• [TASK TO CARRY OUT]
Check each line of the material below for "HomePage". Report how many have it, with no other words.

• [EXTRACTED ENTRIES]

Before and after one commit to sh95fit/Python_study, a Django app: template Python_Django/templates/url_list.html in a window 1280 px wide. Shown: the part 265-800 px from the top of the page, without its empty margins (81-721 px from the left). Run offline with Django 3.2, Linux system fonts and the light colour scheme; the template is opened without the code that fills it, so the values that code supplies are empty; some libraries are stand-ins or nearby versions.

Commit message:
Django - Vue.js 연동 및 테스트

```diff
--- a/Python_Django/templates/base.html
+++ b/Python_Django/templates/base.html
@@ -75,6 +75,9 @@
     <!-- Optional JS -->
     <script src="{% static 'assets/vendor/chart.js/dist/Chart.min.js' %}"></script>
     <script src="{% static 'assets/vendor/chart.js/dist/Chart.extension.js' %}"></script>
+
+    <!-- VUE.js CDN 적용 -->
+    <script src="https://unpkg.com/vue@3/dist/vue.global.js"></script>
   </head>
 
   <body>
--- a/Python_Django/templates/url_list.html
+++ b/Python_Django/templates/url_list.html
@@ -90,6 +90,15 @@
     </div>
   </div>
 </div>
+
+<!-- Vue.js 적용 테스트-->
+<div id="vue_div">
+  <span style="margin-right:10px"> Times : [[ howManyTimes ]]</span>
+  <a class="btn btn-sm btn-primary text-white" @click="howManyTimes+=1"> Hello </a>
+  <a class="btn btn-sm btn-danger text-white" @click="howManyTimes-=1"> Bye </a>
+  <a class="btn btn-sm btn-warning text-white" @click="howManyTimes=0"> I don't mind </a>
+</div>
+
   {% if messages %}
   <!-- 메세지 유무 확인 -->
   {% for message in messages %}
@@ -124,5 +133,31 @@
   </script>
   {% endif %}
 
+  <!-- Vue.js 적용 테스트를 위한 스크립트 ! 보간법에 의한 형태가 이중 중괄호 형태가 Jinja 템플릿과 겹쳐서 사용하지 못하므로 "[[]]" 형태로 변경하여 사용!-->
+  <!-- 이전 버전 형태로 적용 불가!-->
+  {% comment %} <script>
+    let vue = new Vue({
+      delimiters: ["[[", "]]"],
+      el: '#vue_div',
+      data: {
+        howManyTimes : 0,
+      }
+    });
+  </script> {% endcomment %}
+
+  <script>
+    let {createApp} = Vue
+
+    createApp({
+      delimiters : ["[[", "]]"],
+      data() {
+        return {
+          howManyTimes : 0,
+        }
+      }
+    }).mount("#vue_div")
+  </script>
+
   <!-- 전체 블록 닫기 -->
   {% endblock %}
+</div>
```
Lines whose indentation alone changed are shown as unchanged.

...

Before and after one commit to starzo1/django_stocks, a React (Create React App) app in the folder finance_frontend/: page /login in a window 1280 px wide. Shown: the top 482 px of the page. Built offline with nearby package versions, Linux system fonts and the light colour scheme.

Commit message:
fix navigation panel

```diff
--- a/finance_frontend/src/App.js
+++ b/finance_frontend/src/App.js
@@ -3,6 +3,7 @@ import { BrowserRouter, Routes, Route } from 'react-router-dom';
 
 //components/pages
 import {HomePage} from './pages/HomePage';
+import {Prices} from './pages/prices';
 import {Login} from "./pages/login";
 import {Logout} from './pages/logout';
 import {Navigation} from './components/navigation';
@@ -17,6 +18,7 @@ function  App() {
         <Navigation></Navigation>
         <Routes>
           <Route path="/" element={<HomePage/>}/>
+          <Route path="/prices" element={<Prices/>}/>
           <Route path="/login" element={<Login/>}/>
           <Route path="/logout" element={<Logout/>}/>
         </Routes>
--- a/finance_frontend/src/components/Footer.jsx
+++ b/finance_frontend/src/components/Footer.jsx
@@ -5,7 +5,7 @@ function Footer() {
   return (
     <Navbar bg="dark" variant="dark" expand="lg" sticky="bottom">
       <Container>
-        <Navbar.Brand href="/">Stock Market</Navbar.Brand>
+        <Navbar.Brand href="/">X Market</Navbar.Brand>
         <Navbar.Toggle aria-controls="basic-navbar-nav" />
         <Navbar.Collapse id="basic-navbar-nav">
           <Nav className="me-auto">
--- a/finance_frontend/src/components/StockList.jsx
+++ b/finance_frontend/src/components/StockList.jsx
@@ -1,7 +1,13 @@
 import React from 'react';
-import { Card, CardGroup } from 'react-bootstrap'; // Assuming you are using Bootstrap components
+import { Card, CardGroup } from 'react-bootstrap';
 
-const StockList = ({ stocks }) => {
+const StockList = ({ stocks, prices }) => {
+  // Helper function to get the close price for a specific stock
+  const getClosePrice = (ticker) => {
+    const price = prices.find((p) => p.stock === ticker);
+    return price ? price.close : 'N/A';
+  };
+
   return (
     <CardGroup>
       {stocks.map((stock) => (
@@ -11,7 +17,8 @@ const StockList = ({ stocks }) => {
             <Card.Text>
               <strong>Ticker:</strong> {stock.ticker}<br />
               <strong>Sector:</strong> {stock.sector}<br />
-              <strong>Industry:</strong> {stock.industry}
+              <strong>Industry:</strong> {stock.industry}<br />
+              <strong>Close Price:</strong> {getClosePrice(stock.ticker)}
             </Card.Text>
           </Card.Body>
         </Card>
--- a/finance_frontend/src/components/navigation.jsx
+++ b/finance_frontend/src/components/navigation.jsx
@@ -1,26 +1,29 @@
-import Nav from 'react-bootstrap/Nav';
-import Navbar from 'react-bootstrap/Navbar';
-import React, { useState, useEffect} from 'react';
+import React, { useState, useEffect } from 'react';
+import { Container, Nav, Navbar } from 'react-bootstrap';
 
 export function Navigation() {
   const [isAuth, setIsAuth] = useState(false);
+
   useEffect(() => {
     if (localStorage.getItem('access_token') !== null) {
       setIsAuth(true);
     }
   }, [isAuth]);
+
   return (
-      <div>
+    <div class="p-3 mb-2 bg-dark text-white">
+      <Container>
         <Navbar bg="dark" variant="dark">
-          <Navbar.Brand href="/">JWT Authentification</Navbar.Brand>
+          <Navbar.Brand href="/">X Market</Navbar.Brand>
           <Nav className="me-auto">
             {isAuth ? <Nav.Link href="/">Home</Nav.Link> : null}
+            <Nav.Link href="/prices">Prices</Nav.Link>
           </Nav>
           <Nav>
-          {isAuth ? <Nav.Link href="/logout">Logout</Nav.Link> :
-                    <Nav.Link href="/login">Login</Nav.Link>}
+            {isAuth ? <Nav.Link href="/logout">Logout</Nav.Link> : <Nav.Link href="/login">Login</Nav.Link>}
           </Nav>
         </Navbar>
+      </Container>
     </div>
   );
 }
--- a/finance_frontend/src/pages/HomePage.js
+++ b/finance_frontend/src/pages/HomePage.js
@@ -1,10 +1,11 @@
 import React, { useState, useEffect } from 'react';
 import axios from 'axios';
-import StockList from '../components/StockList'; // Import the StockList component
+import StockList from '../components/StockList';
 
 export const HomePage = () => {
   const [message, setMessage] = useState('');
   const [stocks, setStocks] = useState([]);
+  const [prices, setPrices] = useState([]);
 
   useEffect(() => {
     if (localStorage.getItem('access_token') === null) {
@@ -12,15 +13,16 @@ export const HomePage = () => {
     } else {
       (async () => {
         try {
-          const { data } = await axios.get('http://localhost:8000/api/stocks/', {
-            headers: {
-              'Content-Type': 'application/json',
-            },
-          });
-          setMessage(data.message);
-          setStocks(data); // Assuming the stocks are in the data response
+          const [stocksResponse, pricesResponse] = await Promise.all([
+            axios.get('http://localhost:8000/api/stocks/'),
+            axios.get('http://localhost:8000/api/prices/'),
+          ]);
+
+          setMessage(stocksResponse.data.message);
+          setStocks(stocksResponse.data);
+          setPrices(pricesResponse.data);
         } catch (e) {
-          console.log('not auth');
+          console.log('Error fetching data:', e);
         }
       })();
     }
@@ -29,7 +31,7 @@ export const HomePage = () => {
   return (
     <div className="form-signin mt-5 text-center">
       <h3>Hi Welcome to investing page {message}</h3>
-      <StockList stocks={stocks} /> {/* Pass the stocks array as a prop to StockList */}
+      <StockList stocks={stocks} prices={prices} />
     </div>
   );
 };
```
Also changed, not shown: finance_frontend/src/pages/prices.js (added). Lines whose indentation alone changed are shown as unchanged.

• [TASK OUTPUT]
7